- [Your assignment] Among the entries below, tally the lines that include "baseurl", and give the number alone.

- [Data to process]
____
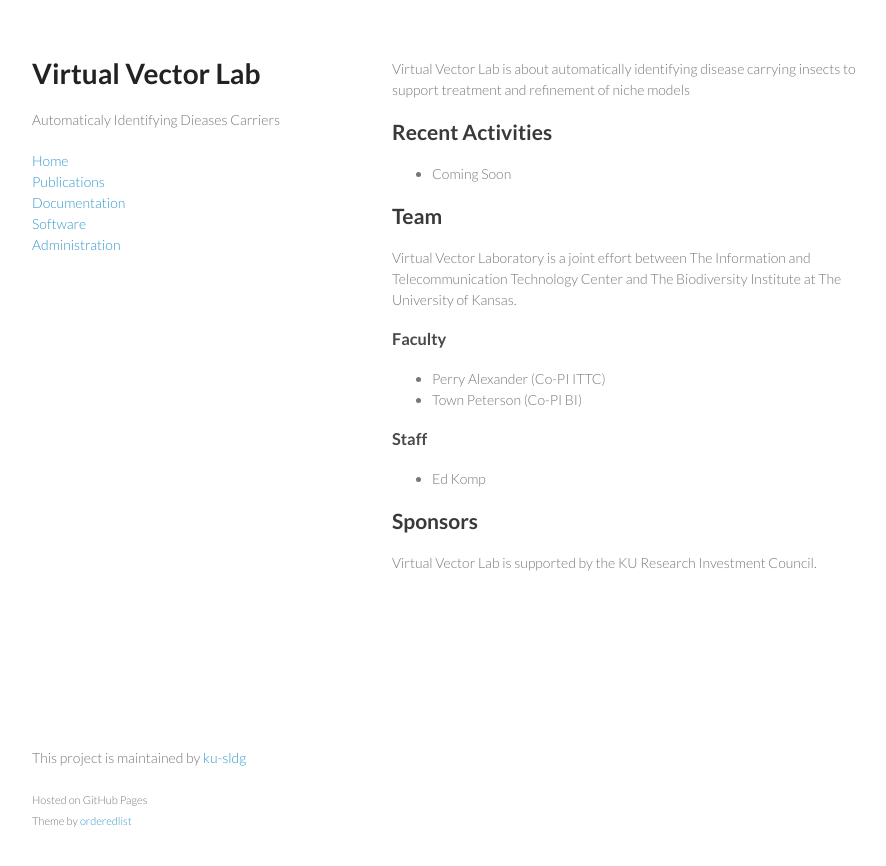
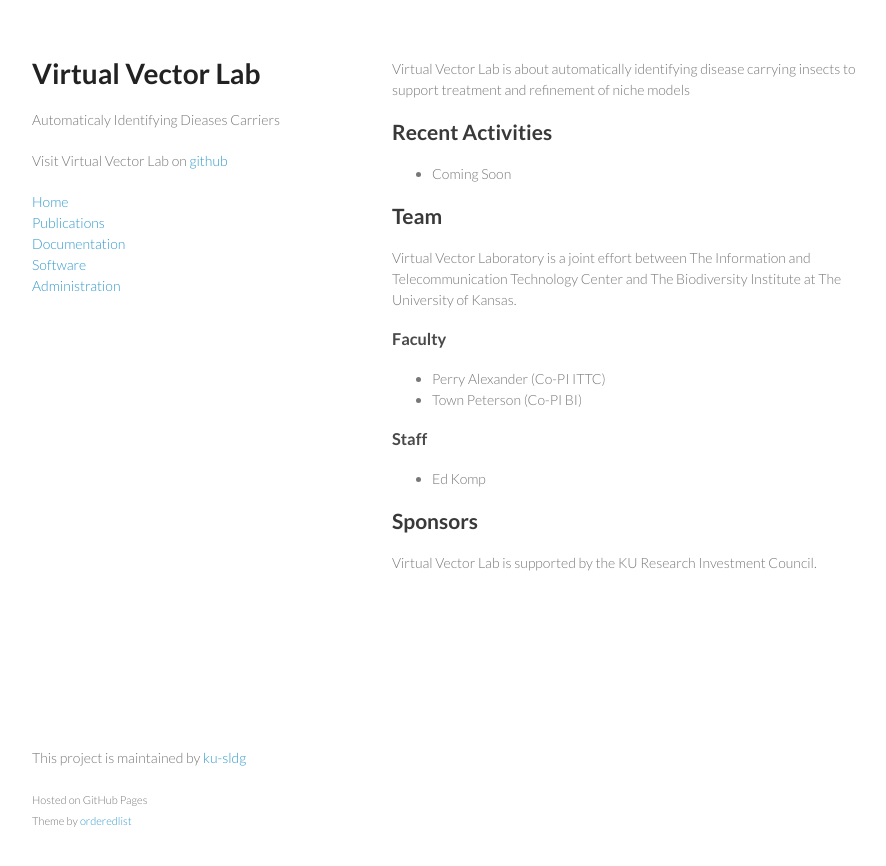
Before and after one commit to ku-sldg/vector12, a Jekyll site: the page built from index.md, in a window 1280 px wide. Shown: the top 866 px of the page, without its empty margins (178-1064 px from the left). Built offline with Jekyll 4.4.1, drawn with Linux system fonts in a browser that asks for light colours.

```diff
--- a/_layouts/frontpage.html
+++ b/_layouts/frontpage.html
@@ -18,7 +18,8 @@
         <h1>{{ site.maintitle }}</h1>
         <p>{{ site.subtitle }}</p>
 
-	<p></p>
+	<p>Visit {{ site.maintitle }} on <a href="http://github.com/{{ site.account }}/{{ site.repo }}">github</a></p>
+
         <a href="{{ site.baseurl }}/{{ site.repo }}">Home</a><br>
         <a href="{{ site.baseurl }}/{{ site.repo }}/publications">Publications</a><br>
         <a href="{{ site.baseurl }}/{{ site.repo }}/documentation">Documentation</a><br>
```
____
- [Worked solution] 3